Those events brought China and Taiwan to the verge of conflict, prompting the United States to send an aircraft carrier task force to the area in a warning to Beijing’s government.


Pakistani baby born in Makkah reaches home, meets parents after yearlong wait

Pakistani baby born in Makkah reaches home, meets parents after yearlong wait
Updated 16 January 2021

Pakistani baby born in Makkah reaches home, meets parents after yearlong wait

Pakistani baby born in Makkah reaches home, meets parents after yearlong wait
  • Abdullah was born prematurely Jan. 9 last year to Pakistani Umrah pilgrims
  • Parents say medical treatment was paid for entirely by Saudi government

ISLAMABAD: A baby born prematurely to Pakistani Umrah pilgrims in Makkah last year was returned on Friday evening to his parents in Quetta, Pakistan — a full year after his birth and successful treatment in Saudi Arabia.

Bibi Hajra and her husband Ghulam Haider were forced to leave their baby behind after their Umrah visas expired following the birth of their son on Jan. 9 last year — a premature birth, with the baby weighing only 1 kg and suffering from severe medical complications at the Maternity and Children’s Hospital in Makkah.

The baby, named Abdullah, was placed on a ventilator and stayed on in the hospital for a period of 46 days under the observation of doctors and consultants specialized in neonatal intensive care.

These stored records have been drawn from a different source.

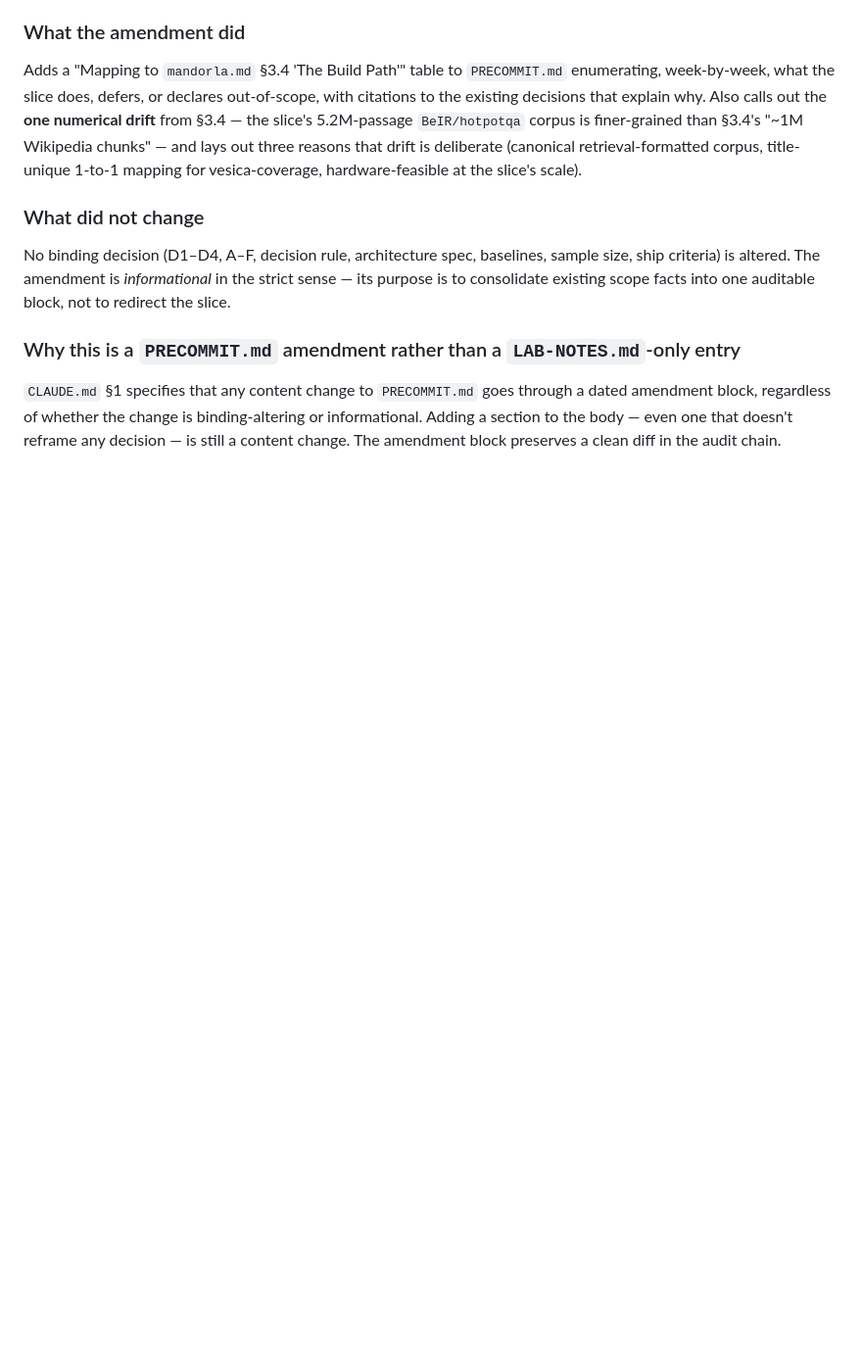
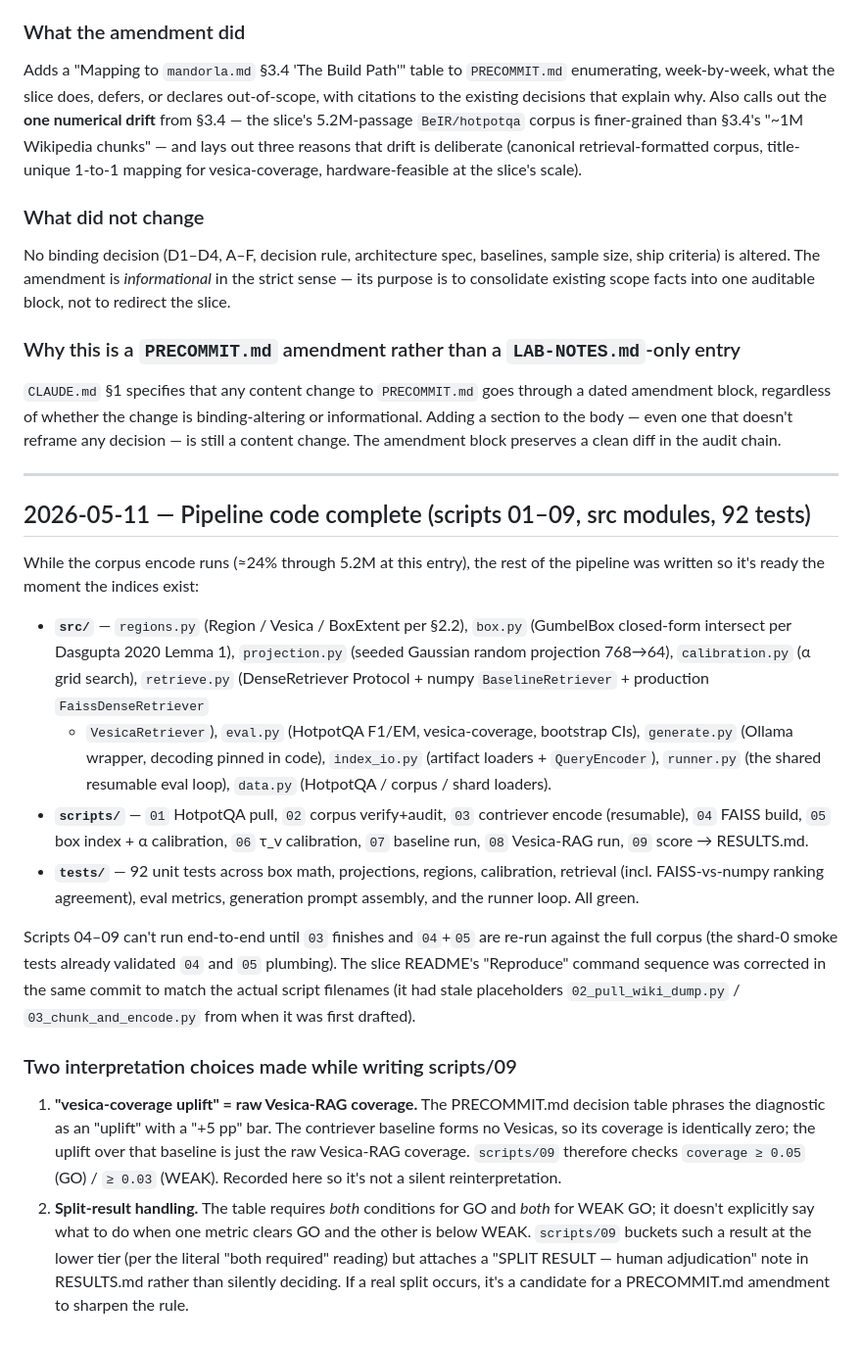
Before and after one commit to runascode/mandorla, a Markdown page: experiments/exp1-vesica-rag/LAB-NOTES.md, the part around the change. Shown at 98% size. GitHub-like rendering; blank space fills up the shorter version.

Commit message:
Fix slice README reproduce commands; log pipeline-complete milestone
README.md "Reproduce" section had stale placeholder script names
(02_pull_wiki_dump.py, 03_chunk_and_encode.py) from when it was first
drafted before the scripts were finalized. Corrected to the actual
filenames (02_pull_wiki_corpus.py, 03_encode_corpus.py) and annotated
each step. Added notes on resumability (scripts 03, 07, 08) and the
`uv run pytest tests/` command. Per CLAUDE.md §1, README reproduction
sequences must match the actual scripts — fixing this in the same
window the discrepancy was noticed.

LAB-NOTES.md entry under 2026-05-11 records the pipeline-complete
milestone: all src modules + scripts 01–09 written, 92 unit tests green,
scripts 04–09 awaiting the full corpus encode. Also records the two
interpretation choices made while writing scripts/09 (vesica-coverage
"uplift" = raw coverage since the baseline forms no Vesicas; split-result
handling buckets at the lower tier per the literal "both required" rule
but flags for human adjudication) so neither is a silent reinterpretation
of the PRECOMMIT.md decision table.

```diff
--- a/experiments/exp1-vesica-rag/LAB-NOTES.md
+++ b/experiments/exp1-vesica-rag/LAB-NOTES.md
@@ -195,3 +195,51 @@ through a dated amendment block, regardless of whether the change is
 binding-altering or informational. Adding a section to the body — even
 one that doesn't reframe any decision — is still a content change. The
 amendment block preserves a clean diff in the audit chain.
+
+---
+
+## 2026-05-11 — Pipeline code complete (scripts 01–09, src modules, 92 tests)
+
+While the corpus encode runs (≈24% through 5.2M at this entry), the rest
+of the pipeline was written so it's ready the moment the indices exist:
+
+- **`src/`** — `regions.py` (Region / Vesica / BoxExtent per §2.2),
+  `box.py` (GumbelBox closed-form intersect per Dasgupta 2020 Lemma 1),
+  `projection.py` (seeded Gaussian random projection 768→64),
+  `calibration.py` (α grid search), `retrieve.py` (DenseRetriever
+  Protocol + numpy `BaselineRetriever` + production `FaissDenseRetriever`
+  + `VesicaRetriever`), `eval.py` (HotpotQA F1/EM, vesica-coverage,
+  bootstrap CIs), `generate.py` (Ollama wrapper, decoding pinned in code),
+  `index_io.py` (artifact loaders + `QueryEncoder`), `runner.py` (the
+  shared resumable eval loop), `data.py` (HotpotQA / corpus / shard
+  loaders).
+- **`scripts/`** — `01` HotpotQA pull, `02` corpus verify+audit, `03`
+  contriever encode (resumable), `04` FAISS build, `05` box index + α
+  calibration, `06` τ_v calibration, `07` baseline run, `08` Vesica-RAG
+  run, `09` score → RESULTS.md.
+- **`tests/`** — 92 unit tests across box math, projections, regions,
+  calibration, retrieval (incl. FAISS-vs-numpy ranking agreement), eval
+  metrics, generation prompt assembly, and the runner loop. All green.
+
+Scripts 04–09 can't run end-to-end until `03` finishes and `04`+`05` are
+re-run against the full corpus (the shard-0 smoke tests already validated
+`04` and `05` plumbing). The slice README's "Reproduce" command sequence
+was corrected in the same commit to match the actual script filenames
+(it had stale placeholders `02_pull_wiki_dump.py` / `03_chunk_and_encode.py`
+from when it was first drafted).
+
+### Two interpretation choices made while writing scripts/09
+
+1. **"vesica-coverage uplift" = raw Vesica-RAG coverage.** The PRECOMMIT.md
+   decision table phrases the diagnostic as an "uplift" with a "+5 pp" bar.
+   The contriever baseline forms no Vesicas, so its coverage is identically
+   zero; the uplift over that baseline is just the raw Vesica-RAG coverage.
+   `scripts/09` therefore checks `coverage ≥ 0.05` (GO) / `≥ 0.03` (WEAK).
+   Recorded here so it's not a silent reinterpretation.
+2. **Split-result handling.** The table requires *both* conditions for GO
+   and *both* for WEAK GO; it doesn't explicitly say what to do when one
+   metric clears GO and the other is below WEAK. `scripts/09` buckets such
+   a result at the lower tier (per the literal "both required" reading) but
+   attaches a "SPLIT RESULT — human adjudication" note in RESULTS.md rather
+   than silently deciding. If a real split occurs, it's a candidate for a
+   PRECOMMIT.md amendment to sharpen the rule.
```
Also changed, not shown: experiments/exp1-vesica-rag/README.md (+13 -11 lines).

After this, the child was transferred to special care under the supervision of the Social Service Department.

“We had to return to Pakistan and leave our baby in the hospital as our visas expired, and then could not go back due to coronavirus,” a tearful Hajra told Arab News on Saturday from Pakistan’s southwestern Quetta city.

“Initially, I was very worried about my baby, but the hospital administration remained in touch with us. They used to show me Abdullah on video and also send us his pictures,” she said.

“We are thankful to the Saudi government, hospital authorities, doctors, nurses and Pakistani consulate in Jeddah for their cooperation,” she added.

On Thursday, the Maternity and Children’s Hospital in Makkah handed Abdullah over to a delegation from the Pakistani Consulate after taking care of him for a full year.

Abdullah’s father, Haider, who is a dispenser at a small clinic in Quetta, also expressed his gratitude to the Saudi government and the Pakistani mission for their support.

“Our child remained under treatment for one year but we have not even been charged a single penny,” Haider told Arab News.

“All the expenses were taken care of by the Saudi government,” he said.

The return of Abdullah to Quetta, he continued, had been arranged by the Pakistani Consulate in Jeddah free of charge.

“The Pakistani Consulate was in contact with the hospital as well as with the parents of the child. They provided all the medical facilities and kept Abdullah in complete care. Now he is absolutely fine and one year old,” the community welfare attache of the Pakistani Consulate, Saqib Ali Khan, who received the boy from the hospital on Thursday, told Arab News.

“When the hospital administration assured us that the child is completely fine, we sent him back to Quetta through a delegation and he was received by the parents,” he said.

Khan thanked the Saudi government, the Saudi Ministry of Health and the medical team at the hospital for providing the child with special care, and for keeping in touch with the family in order to reassure them over the entire year of their separation.